What to do -
Find the word "lock" below. Copy each line that has it.

Change detection data
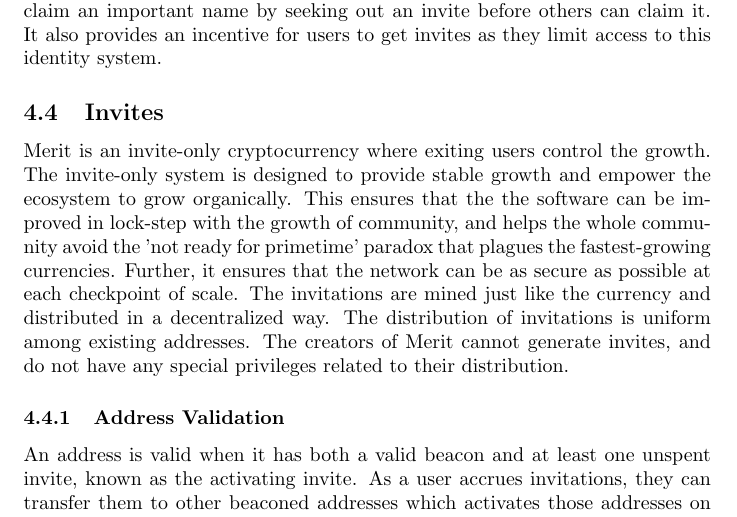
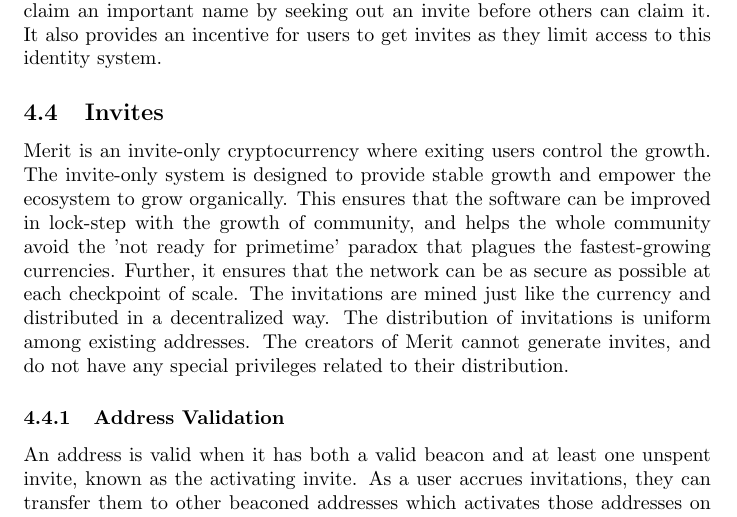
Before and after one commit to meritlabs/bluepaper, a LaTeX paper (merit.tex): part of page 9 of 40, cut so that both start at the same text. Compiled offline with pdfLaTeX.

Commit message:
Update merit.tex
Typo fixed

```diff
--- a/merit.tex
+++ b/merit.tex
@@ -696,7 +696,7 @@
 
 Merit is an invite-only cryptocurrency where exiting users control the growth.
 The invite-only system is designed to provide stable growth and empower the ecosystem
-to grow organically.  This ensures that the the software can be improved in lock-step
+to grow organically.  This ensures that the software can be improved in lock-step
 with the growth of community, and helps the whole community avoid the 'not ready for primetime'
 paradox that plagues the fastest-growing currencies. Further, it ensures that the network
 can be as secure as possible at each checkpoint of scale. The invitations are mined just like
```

Response to the task -
-to grow organically.  This ensures that the the software can be improved in lock-step
+to grow organically.  This ensures that the software can be improved in lock-step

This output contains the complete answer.